Top of DATA SHOWN

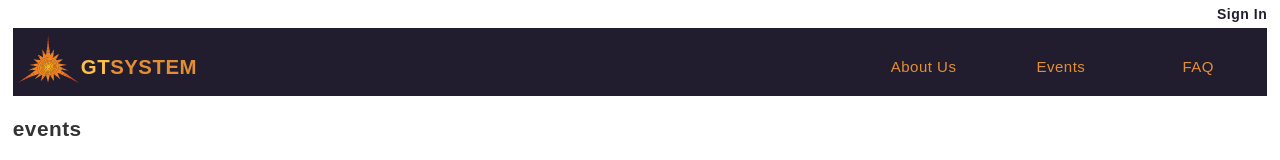
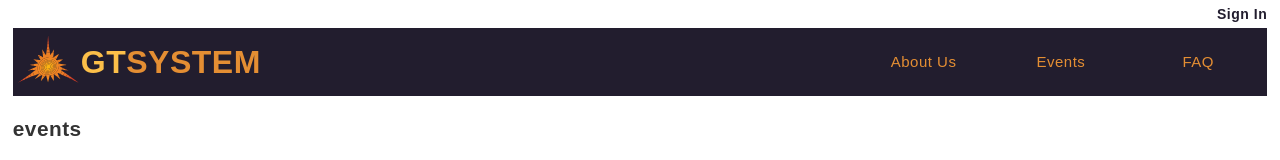
Before and after one commit to JaySchall/GTSystem, a React (Create React App) app in the folder client/: page / in a window 1280 px wide. Shown: the top 160 px of the page. Built offline with nearby package versions, Linux system fonts and the light colour scheme; no server answers.

Commit message:
Finalize header

```diff
--- a/client/src/header/Navbar.css
+++ b/client/src/header/Navbar.css
@@ -24,7 +24,7 @@ header nav {
   height: 50px;
   background-color: var(--purple);
   font-weight: bold;
-  font-size: 1.3rem;
+  font-size: 1.5rem;
   font-family: "Rokkitt", sans-serif
 }
 
@@ -36,7 +36,7 @@ header nav {
   #aadl-logo-text {
     line-height: 68px;
     height: 68px;
-    font-size: 1.5rem
+    font-size: 2.0rem
   }
 }
 
@@ -71,7 +71,7 @@ header nav {
     display: block;
     margin-right: 2.3576515979%;
     width: 31.275%;
-    font-size: 1.275rem
+    font-size: 2.0rem
   }
 
   #aadl-logo-text:last-child {
@@ -86,7 +86,6 @@ header nav {
 @media screen and (min-width:768px) {
   #aadl-logo-text span {
     position: relative;
-    top: 5px
   }
 }
 
@@ -153,7 +152,6 @@ a #gtsystem-logo-2 {
 @media screen and (min-width:768px) {
   .main-nav-item a {
     position: relative;
-    top: 5px;
     text-decoration: none
   }
 }
```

Bottom of DATA SHOWN

→ TASK OBJECTIVE
What you return must match the records letter for letter, except that the pictures stay out.

→ ANSWER FOR THE TASK
Before and after one commit to JaySchall/GTSystem, a React (Create React App) app in the folder client/: page / in a window 1280 px wide. Shown: the top 160 px of the page. Built offline with nearby package versions, Linux system fonts and the light colour scheme; no server answers.

Commit message:
Finalize header

```diff
--- a/client/src/header/Navbar.css
+++ b/client/src/header/Navbar.css
@@ -24,7 +24,7 @@ header nav {
   height: 50px;
   background-color: var(--purple);
   font-weight: bold;
-  font-size: 1.3rem;
+  font-size: 1.5rem;
   font-family: "Rokkitt", sans-serif
 }
 
@@ -36,7 +36,7 @@ header nav {
   #aadl-logo-text {
     line-height: 68px;
     height: 68px;
-    font-size: 1.5rem
+    font-size: 2.0rem
   }
 }
 
@@ -71,7 +71,7 @@ header nav {
     display: block;
     margin-right: 2.3576515979%;
     width: 31.275%;
-    font-size: 1.275rem
+    font-size: 2.0rem
   }
 
   #aadl-logo-text:last-child {
@@ -86,7 +86,6 @@ header nav {
 @media screen and (min-width:768px) {
   #aadl-logo-text span {
     position: relative;
-    top: 5px
   }
 }
 
@@ -153,7 +152,6 @@ a #gtsystem-logo-2 {
 @media screen and (min-width:768px) {
   .main-nav-item a {
     position: relative;
-    top: 5px;
     text-decoration: none
   }
 }
```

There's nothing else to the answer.